__To do__
Your answer must be an exact copy of the data below.

>>

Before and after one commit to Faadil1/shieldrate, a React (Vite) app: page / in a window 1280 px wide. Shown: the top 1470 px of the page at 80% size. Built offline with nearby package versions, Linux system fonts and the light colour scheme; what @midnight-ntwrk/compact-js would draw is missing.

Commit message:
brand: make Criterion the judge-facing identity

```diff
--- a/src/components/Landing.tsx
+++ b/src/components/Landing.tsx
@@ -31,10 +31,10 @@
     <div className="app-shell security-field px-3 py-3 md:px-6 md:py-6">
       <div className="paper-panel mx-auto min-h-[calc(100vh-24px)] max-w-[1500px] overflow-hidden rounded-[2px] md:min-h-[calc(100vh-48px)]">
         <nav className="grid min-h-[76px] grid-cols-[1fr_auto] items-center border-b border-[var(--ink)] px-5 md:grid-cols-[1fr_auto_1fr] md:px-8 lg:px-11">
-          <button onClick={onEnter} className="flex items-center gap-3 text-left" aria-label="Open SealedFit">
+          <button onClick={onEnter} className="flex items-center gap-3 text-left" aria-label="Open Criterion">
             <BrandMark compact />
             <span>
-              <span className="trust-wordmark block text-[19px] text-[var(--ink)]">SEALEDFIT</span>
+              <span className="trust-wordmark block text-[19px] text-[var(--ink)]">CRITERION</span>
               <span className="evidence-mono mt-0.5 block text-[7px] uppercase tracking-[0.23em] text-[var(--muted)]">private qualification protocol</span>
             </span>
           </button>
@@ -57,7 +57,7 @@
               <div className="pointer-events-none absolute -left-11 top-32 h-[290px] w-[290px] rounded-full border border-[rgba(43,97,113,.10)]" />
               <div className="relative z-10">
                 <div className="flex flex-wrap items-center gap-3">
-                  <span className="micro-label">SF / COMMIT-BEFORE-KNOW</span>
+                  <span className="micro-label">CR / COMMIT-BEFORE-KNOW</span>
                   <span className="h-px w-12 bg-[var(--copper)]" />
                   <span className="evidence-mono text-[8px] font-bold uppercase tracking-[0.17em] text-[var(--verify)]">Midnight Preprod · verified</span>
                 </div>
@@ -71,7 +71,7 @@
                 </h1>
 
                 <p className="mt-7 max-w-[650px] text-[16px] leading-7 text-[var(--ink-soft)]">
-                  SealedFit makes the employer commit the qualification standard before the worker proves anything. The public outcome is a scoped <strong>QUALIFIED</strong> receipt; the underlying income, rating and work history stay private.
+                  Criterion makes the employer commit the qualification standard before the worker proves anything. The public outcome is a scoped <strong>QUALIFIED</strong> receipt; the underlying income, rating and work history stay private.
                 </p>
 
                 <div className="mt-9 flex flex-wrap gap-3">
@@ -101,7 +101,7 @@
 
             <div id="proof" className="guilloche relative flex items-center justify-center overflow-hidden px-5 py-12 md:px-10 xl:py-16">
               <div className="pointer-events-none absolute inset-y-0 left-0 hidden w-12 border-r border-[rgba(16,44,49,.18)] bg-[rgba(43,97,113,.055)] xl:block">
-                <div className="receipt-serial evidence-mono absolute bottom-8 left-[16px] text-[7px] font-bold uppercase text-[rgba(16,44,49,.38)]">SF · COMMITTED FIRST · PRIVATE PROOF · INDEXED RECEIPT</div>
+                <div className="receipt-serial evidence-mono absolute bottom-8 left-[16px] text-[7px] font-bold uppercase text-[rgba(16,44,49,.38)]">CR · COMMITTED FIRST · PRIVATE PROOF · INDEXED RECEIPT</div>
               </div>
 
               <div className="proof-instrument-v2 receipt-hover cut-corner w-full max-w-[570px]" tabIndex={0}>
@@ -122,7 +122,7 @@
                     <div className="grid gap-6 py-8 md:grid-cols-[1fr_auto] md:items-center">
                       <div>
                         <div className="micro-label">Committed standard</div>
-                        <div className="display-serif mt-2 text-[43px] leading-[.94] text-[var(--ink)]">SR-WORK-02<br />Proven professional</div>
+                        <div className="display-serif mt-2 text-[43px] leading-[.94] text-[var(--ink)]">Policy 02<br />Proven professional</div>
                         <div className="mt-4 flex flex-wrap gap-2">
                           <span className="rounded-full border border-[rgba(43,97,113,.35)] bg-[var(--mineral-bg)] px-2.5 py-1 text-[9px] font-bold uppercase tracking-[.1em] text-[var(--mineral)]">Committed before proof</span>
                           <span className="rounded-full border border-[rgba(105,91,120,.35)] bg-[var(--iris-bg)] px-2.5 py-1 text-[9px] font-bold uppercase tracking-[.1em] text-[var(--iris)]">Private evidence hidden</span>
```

<<

__Output below__
Before and after one commit to Faadil1/shieldrate, a React (Vite) app: page / in a window 1280 px wide. Shown: the top 1470 px of the page at 80% size. Built offline with nearby package versions, Linux system fonts and the light colour scheme; what @midnight-ntwrk/compact-js would draw is missing.

Commit message:
brand: make Criterion the judge-facing identity

```diff
--- a/src/components/Landing.tsx
+++ b/src/components/Landing.tsx
@@ -31,10 +31,10 @@
     <div className="app-shell security-field px-3 py-3 md:px-6 md:py-6">
       <div className="paper-panel mx-auto min-h-[calc(100vh-24px)] max-w-[1500px] overflow-hidden rounded-[2px] md:min-h-[calc(100vh-48px)]">
         <nav className="grid min-h-[76px] grid-cols-[1fr_auto] items-center border-b border-[var(--ink)] px-5 md:grid-cols-[1fr_auto_1fr] md:px-8 lg:px-11">
-          <button onClick={onEnter} className="flex items-center gap-3 text-left" aria-label="Open SealedFit">
+          <button onClick={onEnter} className="flex items-center gap-3 text-left" aria-label="Open Criterion">
             <BrandMark compact />
             <span>
-              <span className="trust-wordmark block text-[19px] text-[var(--ink)]">SEALEDFIT</span>
+              <span className="trust-wordmark block text-[19px] text-[var(--ink)]">CRITERION</span>
               <span className="evidence-mono mt-0.5 block text-[7px] uppercase tracking-[0.23em] text-[var(--muted)]">private qualification protocol</span>
             </span>
           </button>
@@ -57,7 +57,7 @@
               <div className="pointer-events-none absolute -left-11 top-32 h-[290px] w-[290px] rounded-full border border-[rgba(43,97,113,.10)]" />
               <div className="relative z-10">
                 <div className="flex flex-wrap items-center gap-3">
-                  <span className="micro-label">SF / COMMIT-BEFORE-KNOW</span>
+                  <span className="micro-label">CR / COMMIT-BEFORE-KNOW</span>
                   <span className="h-px w-12 bg-[var(--copper)]" />
                   <span className="evidence-mono text-[8px] font-bold uppercase tracking-[0.17em] text-[var(--verify)]">Midnight Preprod · verified</span>
                 </div>
@@ -71,7 +71,7 @@
                 </h1>
 
                 <p className="mt-7 max-w-[650px] text-[16px] leading-7 text-[var(--ink-soft)]">
-                  SealedFit makes the employer commit the qualification standard before the worker proves anything. The public outcome is a scoped <strong>QUALIFIED</strong> receipt; the underlying income, rating and work history stay private.
+                  Criterion makes the employer commit the qualification standard before the worker proves anything. The public outcome is a scoped <strong>QUALIFIED</strong> receipt; the underlying income, rating and work history stay private.
                 </p>
 
                 <div className="mt-9 flex flex-wrap gap-3">
@@ -101,7 +101,7 @@
 
             <div id="proof" className="guilloche relative flex items-center justify-center overflow-hidden px-5 py-12 md:px-10 xl:py-16">
               <div className="pointer-events-none absolute inset-y-0 left-0 hidden w-12 border-r border-[rgba(16,44,49,.18)] bg-[rgba(43,97,113,.055)] xl:block">
-                <div className="receipt-serial evidence-mono absolute bottom-8 left-[16px] text-[7px] font-bold uppercase text-[rgba(16,44,49,.38)]">SF · COMMITTED FIRST · PRIVATE PROOF · INDEXED RECEIPT</div>
+                <div className="receipt-serial evidence-mono absolute bottom-8 left-[16px] text-[7px] font-bold uppercase text-[rgba(16,44,49,.38)]">CR · COMMITTED FIRST · PRIVATE PROOF · INDEXED RECEIPT</div>
               </div>
 
               <div className="proof-instrument-v2 receipt-hover cut-corner w-full max-w-[570px]" tabIndex={0}>
@@ -122,7 +122,7 @@
                     <div className="grid gap-6 py-8 md:grid-cols-[1fr_auto] md:items-center">
                       <div>
                         <div className="micro-label">Committed standard</div>
-                        <div className="display-serif mt-2 text-[43px] leading-[.94] text-[var(--ink)]">SR-WORK-02<br />Proven professional</div>
+                        <div className="display-serif mt-2 text-[43px] leading-[.94] text-[var(--ink)]">Policy 02<br />Proven professional</div>
                         <div className="mt-4 flex flex-wrap gap-2">
                           <span className="rounded-full border border-[rgba(43,97,113,.35)] bg-[var(--mineral-bg)] px-2.5 py-1 text-[9px] font-bold uppercase tracking-[.1em] text-[var(--mineral)]">Committed before proof</span>
                           <span className="rounded-full border border-[rgba(105,91,120,.35)] bg-[var(--iris-bg)] px-2.5 py-1 text-[9px] font-bold uppercase tracking-[.1em] text-[var(--iris)]">Private evidence hidden</span>
```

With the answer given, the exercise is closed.